Probation in Missouri emphasizes personal accountability while offering a practical alternative to prison or jail. It’s a chance that the State of Missouri has offered you to “make things right,” so you don’t want to violate probation or be accused of a violation.
A probation violation happens when a probationer breaks a condition of his or her probation. When you are suspected of violating probation, a report is sent to the court by either a probation officer or a prosecuting attorney.
The court may then issue an arrest warrant or a notification of a probation revocation hearing to the probationer. In Missouri, a probation officer may also issue a warrant for a probationer’s arrest upon learning of a violation.
How Is a Probation Revocation Hearing Conducted?
In a probation revocation hearing, in order to convict you of violating probation, the prosecutor must offer evidence that you violated probation either intentionally or through carelessness or negligence.
If you are on probation, you already have a criminal conviction, so if you’re prosecuted for a violation, you won’t be presumed innocent. You will not have the right to a trial by jury, for instance. Probation violation cases are decided exclusively by judges.
And because the probationer has already received a conviction for the underlying, original crime, the prosecutor’s burden of proof is not “proof beyond a reasonable doubt” but only a “preponderance” of the evidence that a term of probation was violated.
Speaking plainly, this means a prosecutor only has to prove that it’s more likely than not that the probationer violated a condition of probation.
The probationer and his or her attorney may then present their own witnesses and evidence in rebuttal. Your defense attorney will work aggressively to cast doubt on the prosecutor’s case.
How Are Probation Violations Penalized?
Admitting or denying an alleged probation violation is a decision that should only be made after consulting a Missouri probation attorney. If the court finds the probationer guilty of a probation violation, the court may:
- order the probationer to serve his or her full original sentence
- continue the probation with no change
- extend the period of probation and/or add additional terms to the probation
What Will Your Attorney Do on Your Behalf?
When a Missouri judge orders probation for someone, the court is offering that offender an opportunity to live in his or her own community, even with a criminal conviction.
If that individual is you, adhere to the conditions and terms of your probation and do not ruin your chance to avoid jail or prison. However, if you are accused of violating your probation in Missouri, there’s hope.
The right Jefferson County criminal defense attorney may be able to convince the judge that no probation violation occurred, or if it did, that you should still be permitted to continue on probation.

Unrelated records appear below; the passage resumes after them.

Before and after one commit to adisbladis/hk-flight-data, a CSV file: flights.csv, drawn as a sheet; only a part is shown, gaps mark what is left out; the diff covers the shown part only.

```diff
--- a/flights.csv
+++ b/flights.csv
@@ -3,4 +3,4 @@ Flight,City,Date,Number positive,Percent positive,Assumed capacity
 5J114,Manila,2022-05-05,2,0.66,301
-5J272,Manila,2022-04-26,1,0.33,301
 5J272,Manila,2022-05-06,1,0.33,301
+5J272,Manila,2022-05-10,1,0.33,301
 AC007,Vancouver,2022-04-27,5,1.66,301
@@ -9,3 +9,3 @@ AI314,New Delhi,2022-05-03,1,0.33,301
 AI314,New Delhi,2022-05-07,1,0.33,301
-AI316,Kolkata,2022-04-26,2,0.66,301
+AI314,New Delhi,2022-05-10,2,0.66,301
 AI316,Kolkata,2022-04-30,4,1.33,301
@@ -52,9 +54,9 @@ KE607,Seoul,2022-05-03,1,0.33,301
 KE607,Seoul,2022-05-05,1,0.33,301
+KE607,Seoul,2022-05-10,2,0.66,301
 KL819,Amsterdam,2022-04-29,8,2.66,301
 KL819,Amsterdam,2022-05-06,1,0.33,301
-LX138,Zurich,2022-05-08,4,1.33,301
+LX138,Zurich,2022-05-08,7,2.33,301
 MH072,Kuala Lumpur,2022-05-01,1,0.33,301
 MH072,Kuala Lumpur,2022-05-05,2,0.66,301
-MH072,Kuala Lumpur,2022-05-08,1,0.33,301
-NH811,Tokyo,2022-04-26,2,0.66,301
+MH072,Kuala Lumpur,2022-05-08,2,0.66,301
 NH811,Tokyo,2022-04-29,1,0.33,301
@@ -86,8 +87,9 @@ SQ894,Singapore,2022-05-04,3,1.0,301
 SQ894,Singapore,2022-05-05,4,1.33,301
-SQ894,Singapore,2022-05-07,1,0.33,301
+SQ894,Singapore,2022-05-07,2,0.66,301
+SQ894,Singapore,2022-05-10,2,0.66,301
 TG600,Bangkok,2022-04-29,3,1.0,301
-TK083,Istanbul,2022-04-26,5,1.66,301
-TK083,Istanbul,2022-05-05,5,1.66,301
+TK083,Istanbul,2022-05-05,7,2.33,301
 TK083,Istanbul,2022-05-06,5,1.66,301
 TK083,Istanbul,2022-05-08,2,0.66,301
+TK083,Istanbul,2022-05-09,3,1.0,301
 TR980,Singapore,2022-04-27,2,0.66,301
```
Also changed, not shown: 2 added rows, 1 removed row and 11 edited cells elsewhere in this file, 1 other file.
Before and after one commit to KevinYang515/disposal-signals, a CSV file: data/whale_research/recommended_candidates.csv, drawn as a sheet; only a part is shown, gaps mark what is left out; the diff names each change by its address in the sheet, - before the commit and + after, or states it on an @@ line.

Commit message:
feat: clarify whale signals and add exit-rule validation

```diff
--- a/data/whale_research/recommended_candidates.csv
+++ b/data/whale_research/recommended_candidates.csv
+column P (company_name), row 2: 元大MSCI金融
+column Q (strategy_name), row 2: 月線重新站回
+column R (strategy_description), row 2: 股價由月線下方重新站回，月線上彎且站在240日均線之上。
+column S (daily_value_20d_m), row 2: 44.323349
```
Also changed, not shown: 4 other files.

You lose some legal rights as a probationer, but you do not lose the right to have a lawyer advise and represent you. If you are charged with violating your probation, exercise that right, and contact a Missouri probation attorney immediately.